Covid-19: Confidentiality agreements allow antibody test manufacturers to withhold evaluation resultsBMJ 2020; 369 doi: https://doi.org/10.1136/bmj.m1816 (Published 04 May 2020) Cite this as: BMJ 2020;369:m1816
Commercial agreements between the UK government and manufacturers of covid-19 antibody tests are allowing the latter to control whether evaluation results of their products are made publicly available.
This matter came to light when a pre-print paper1 assessing nine different antibody tests for covid-19 was published with the names of the tests anonymised. The paper reported that none of the devices were adequate, with sensitivity ranging from 55 to 70% and specificity from 95 to 100%. This was against the Medicines and Healthcare Products Regulatory Agency’s 98% specificity target, which is high because of the risk false positive results could pose if these tests were used to ease lockdown.
The study, conducted by the National Covid Testing Scientific Advisory Panel, said, “Individual manufacturers did not approve release of device level data, so device names are anonymised.”
This has raised serious concerns over how much power the manufacturing companies—who have a financial interest in their product selling well—should have in determining what information is or is not made public.
Speaking on the BMJ Talk Evidence podcast, Jon Deeks, professor of biostatistics at the University of Birmingham, said, “That seems close to immorally wrong—that the world now cannot tell what tests there were in that study. It was a well done study, it was paid for with taxpayers money, but the only people who know what tests were in that study are the people in the UK government and probably the researchers, and they are bound by confidentiality not to let the rest of the world know what tests were actually evaluated.”
He added, “Frankly, I can’t believe that we would think this is a reasonable way to behave—to let the test companies make the decision about whether information is published or not. We all know about publication bias, conflicts of interest. The biomarker companies are the only ones making money in this pandemic, and there is a lot of money to be made. We should not put them in a position where they are in charge of letting us know or not know the results of our studies. It should all be out there for us to understand.”
Deeks said that the regulatory processes for tests needs to be improved.
“The regulators now need to take a long look—often in the history of medicine when things have gone wrong we reflect on our regulation and see it’s lacking. I’m sure that we are at that point now with biomarker tests,” he said.
A spokesperson from the Department of Health and Social Care’s Office for Life Sciences confirmed to The BMJ that the names of the tests were withheld because of “commercial confidentiality.”

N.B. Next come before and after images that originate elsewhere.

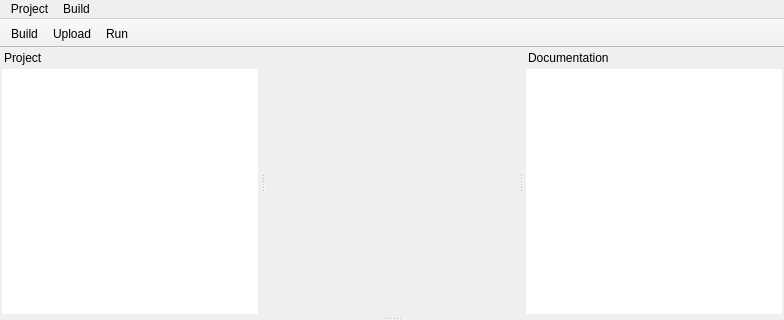
StrideLang/Stride, file editor/projectwindow.ui: the form before one commit; both pictures show x 0 to 784 and y 0 to 320 of the 784 by 559 pixel window.
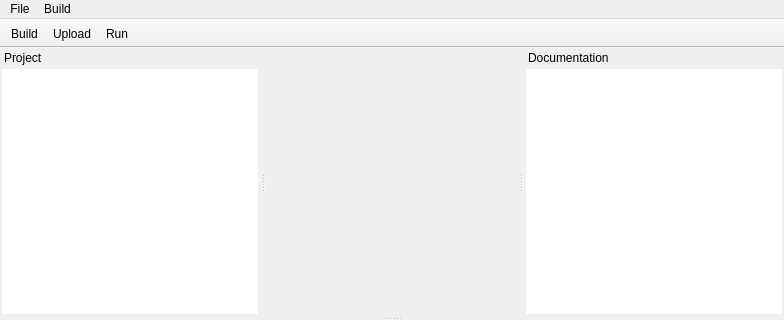
The form after the commit.

Commit message: Fixed saving and loading files in separate tabs.

```diff
--- a/editor/projectwindow.ui
+++ b/editor/projectwindow.ui
@@ -265,7 +265,7 @@
    </property>
    <widget class="QMenu" name="menuProject">
     <property name="title">
-     <string>Project</string>
+     <string>File</string>
     </property>
     <widget class="QMenu" name="menuTarget">
      <property name="title">
```
Left out of the diff: 22 changed lines with no effect on the pictures. The commit also changes 2 other files.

They said, “You will appreciate that we can’t share the details of all partners and providers of testing materials, as these are subject to commercially sensitive agreements, and in many cases subject to commercial confidentiality.”